• **Problem details**: Give the entries again exactly, every one of them.

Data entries

------------------------------

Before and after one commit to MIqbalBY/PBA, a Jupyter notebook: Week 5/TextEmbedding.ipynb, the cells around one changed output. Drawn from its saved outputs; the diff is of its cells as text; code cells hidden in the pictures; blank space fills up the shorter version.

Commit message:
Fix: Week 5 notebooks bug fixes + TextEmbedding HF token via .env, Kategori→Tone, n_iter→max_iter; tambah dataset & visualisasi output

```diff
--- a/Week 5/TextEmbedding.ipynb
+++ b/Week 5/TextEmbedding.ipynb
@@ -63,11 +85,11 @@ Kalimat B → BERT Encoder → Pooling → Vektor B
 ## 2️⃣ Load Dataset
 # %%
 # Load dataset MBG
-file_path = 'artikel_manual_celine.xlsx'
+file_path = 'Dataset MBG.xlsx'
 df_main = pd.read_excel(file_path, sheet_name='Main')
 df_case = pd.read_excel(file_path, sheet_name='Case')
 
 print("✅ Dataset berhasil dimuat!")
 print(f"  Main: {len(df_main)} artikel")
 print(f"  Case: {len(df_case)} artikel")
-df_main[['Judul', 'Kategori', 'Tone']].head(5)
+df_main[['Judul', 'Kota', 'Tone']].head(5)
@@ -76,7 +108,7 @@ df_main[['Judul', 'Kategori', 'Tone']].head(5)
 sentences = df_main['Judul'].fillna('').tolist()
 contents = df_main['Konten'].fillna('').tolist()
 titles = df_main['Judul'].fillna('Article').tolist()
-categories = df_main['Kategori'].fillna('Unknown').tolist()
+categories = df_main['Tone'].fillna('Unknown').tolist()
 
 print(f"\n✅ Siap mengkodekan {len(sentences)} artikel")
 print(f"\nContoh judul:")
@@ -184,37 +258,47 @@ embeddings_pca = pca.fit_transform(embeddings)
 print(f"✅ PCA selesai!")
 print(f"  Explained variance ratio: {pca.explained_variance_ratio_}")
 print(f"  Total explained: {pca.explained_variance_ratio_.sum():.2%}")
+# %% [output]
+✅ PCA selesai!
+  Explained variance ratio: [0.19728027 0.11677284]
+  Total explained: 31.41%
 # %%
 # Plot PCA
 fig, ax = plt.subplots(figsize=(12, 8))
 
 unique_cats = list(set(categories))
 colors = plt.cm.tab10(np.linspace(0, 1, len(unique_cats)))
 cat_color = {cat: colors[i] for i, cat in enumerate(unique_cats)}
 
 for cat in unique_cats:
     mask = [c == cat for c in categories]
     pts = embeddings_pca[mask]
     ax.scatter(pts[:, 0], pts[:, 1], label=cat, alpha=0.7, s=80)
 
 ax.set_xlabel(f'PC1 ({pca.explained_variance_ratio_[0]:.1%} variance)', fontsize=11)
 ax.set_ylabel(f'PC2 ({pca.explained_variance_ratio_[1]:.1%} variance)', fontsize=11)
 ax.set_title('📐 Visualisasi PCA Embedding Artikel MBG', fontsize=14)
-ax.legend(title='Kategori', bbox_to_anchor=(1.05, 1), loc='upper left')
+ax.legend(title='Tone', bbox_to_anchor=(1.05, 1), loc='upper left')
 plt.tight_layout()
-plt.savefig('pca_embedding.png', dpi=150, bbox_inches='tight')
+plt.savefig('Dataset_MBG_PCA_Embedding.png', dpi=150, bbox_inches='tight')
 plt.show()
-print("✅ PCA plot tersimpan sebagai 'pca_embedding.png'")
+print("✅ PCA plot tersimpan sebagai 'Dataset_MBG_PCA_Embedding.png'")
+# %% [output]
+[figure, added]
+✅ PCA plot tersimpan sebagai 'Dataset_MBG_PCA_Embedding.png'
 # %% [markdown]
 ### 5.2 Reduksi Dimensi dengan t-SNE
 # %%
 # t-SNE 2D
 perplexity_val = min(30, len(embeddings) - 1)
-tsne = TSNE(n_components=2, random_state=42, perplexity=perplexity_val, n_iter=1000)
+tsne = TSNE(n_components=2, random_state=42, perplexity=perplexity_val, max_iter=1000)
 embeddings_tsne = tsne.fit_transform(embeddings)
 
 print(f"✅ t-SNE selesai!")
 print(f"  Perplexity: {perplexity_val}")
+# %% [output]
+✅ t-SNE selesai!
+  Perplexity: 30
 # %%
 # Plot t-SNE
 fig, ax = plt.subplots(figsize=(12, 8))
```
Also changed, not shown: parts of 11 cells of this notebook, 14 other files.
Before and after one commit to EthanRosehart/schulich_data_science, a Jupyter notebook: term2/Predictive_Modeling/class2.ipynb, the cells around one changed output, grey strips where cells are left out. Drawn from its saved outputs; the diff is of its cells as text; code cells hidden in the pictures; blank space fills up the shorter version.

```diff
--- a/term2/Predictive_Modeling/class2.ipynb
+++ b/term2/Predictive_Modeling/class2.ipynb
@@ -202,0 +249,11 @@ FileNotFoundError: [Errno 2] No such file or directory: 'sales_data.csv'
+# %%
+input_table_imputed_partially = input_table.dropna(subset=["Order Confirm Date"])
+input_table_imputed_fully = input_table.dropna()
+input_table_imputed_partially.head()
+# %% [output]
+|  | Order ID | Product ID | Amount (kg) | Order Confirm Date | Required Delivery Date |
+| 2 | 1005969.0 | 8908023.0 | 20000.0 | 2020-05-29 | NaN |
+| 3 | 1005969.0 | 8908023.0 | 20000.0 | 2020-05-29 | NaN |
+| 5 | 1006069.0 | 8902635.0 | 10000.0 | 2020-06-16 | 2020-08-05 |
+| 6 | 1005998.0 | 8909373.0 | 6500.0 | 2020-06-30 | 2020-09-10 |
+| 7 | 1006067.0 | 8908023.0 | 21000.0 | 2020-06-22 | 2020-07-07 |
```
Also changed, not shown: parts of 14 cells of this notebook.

------------------------------

• **Response**:
Before and after one commit to MIqbalBY/PBA, a Jupyter notebook: Week 5/TextEmbedding.ipynb, the cells around one changed output. Drawn from its saved outputs; the diff is of its cells as text; code cells hidden in the pictures; blank space fills up the shorter version.

Commit message:
Fix: Week 5 notebooks bug fixes + TextEmbedding HF token via .env, Kategori→Tone, n_iter→max_iter; tambah dataset & visualisasi output

```diff
--- a/Week 5/TextEmbedding.ipynb
+++ b/Week 5/TextEmbedding.ipynb
@@ -63,11 +85,11 @@ Kalimat B → BERT Encoder → Pooling → Vektor B
 ## 2️⃣ Load Dataset
 # %%
 # Load dataset MBG
-file_path = 'artikel_manual_celine.xlsx'
+file_path = 'Dataset MBG.xlsx'
 df_main = pd.read_excel(file_path, sheet_name='Main')
 df_case = pd.read_excel(file_path, sheet_name='Case')
 
 print("✅ Dataset berhasil dimuat!")
 print(f"  Main: {len(df_main)} artikel")
 print(f"  Case: {len(df_case)} artikel")
-df_main[['Judul', 'Kategori', 'Tone']].head(5)
+df_main[['Judul', 'Kota', 'Tone']].head(5)
@@ -76,7 +108,7 @@ df_main[['Judul', 'Kategori', 'Tone']].head(5)
 sentences = df_main['Judul'].fillna('').tolist()
 contents = df_main['Konten'].fillna('').tolist()
 titles = df_main['Judul'].fillna('Article').tolist()
-categories = df_main['Kategori'].fillna('Unknown').tolist()
+categories = df_main['Tone'].fillna('Unknown').tolist()
 
 print(f"\n✅ Siap mengkodekan {len(sentences)} artikel")
 print(f"\nContoh judul:")
@@ -184,37 +258,47 @@ embeddings_pca = pca.fit_transform(embeddings)
 print(f"✅ PCA selesai!")
 print(f"  Explained variance ratio: {pca.explained_variance_ratio_}")
 print(f"  Total explained: {pca.explained_variance_ratio_.sum():.2%}")
+# %% [output]
+✅ PCA selesai!
+  Explained variance ratio: [0.19728027 0.11677284]
+  Total explained: 31.41%
 # %%
 # Plot PCA
 fig, ax = plt.subplots(figsize=(12, 8))
 
 unique_cats = list(set(categories))
 colors = plt.cm.tab10(np.linspace(0, 1, len(unique_cats)))
 cat_color = {cat: colors[i] for i, cat in enumerate(unique_cats)}
 
 for cat in unique_cats:
     mask = [c == cat for c in categories]
     pts = embeddings_pca[mask]
     ax.scatter(pts[:, 0], pts[:, 1], label=cat, alpha=0.7, s=80)
 
 ax.set_xlabel(f'PC1 ({pca.explained_variance_ratio_[0]:.1%} variance)', fontsize=11)
 ax.set_ylabel(f'PC2 ({pca.explained_variance_ratio_[1]:.1%} variance)', fontsize=11)
 ax.set_title('📐 Visualisasi PCA Embedding Artikel MBG', fontsize=14)
-ax.legend(title='Kategori', bbox_to_anchor=(1.05, 1), loc='upper left')
+ax.legend(title='Tone', bbox_to_anchor=(1.05, 1), loc='upper left')
 plt.tight_layout()
-plt.savefig('pca_embedding.png', dpi=150, bbox_inches='tight')
+plt.savefig('Dataset_MBG_PCA_Embedding.png', dpi=150, bbox_inches='tight')
 plt.show()
-print("✅ PCA plot tersimpan sebagai 'pca_embedding.png'")
+print("✅ PCA plot tersimpan sebagai 'Dataset_MBG_PCA_Embedding.png'")
+# %% [output]
+[figure, added]
+✅ PCA plot tersimpan sebagai 'Dataset_MBG_PCA_Embedding.png'
 # %% [markdown]
 ### 5.2 Reduksi Dimensi dengan t-SNE
 # %%
 # t-SNE 2D
 perplexity_val = min(30, len(embeddings) - 1)
-tsne = TSNE(n_components=2, random_state=42, perplexity=perplexity_val, n_iter=1000)
+tsne = TSNE(n_components=2, random_state=42, perplexity=perplexity_val, max_iter=1000)
 embeddings_tsne = tsne.fit_transform(embeddings)
 
 print(f"✅ t-SNE selesai!")
 print(f"  Perplexity: {perplexity_val}")
+# %% [output]
+✅ t-SNE selesai!
+  Perplexity: 30
 # %%
 # Plot t-SNE
 fig, ax = plt.subplots(figsize=(12, 8))
```
Also changed, not shown: parts of 11 cells of this notebook, 14 other files.
Before and after one commit to EthanRosehart/schulich_data_science, a Jupyter notebook: term2/Predictive_Modeling/class2.ipynb, the cells around one changed output, grey strips where cells are left out. Drawn from its saved outputs; the diff is of its cells as text; code cells hidden in the pictures; blank space fills up the shorter version.

```diff
--- a/term2/Predictive_Modeling/class2.ipynb
+++ b/term2/Predictive_Modeling/class2.ipynb
@@ -202,0 +249,11 @@ FileNotFoundError: [Errno 2] No such file or directory: 'sales_data.csv'
+# %%
+input_table_imputed_partially = input_table.dropna(subset=["Order Confirm Date"])
+input_table_imputed_fully = input_table.dropna()
+input_table_imputed_partially.head()
+# %% [output]
+|  | Order ID | Product ID | Amount (kg) | Order Confirm Date | Required Delivery Date |
+| 2 | 1005969.0 | 8908023.0 | 20000.0 | 2020-05-29 | NaN |
+| 3 | 1005969.0 | 8908023.0 | 20000.0 | 2020-05-29 | NaN |
+| 5 | 1006069.0 | 8902635.0 | 10000.0 | 2020-06-16 | 2020-08-05 |
+| 6 | 1005998.0 | 8909373.0 | 6500.0 | 2020-06-30 | 2020-09-10 |
+| 7 | 1006067.0 | 8908023.0 | 21000.0 | 2020-06-22 | 2020-07-07 |
```
Also changed, not shown: parts of 14 cells of this notebook.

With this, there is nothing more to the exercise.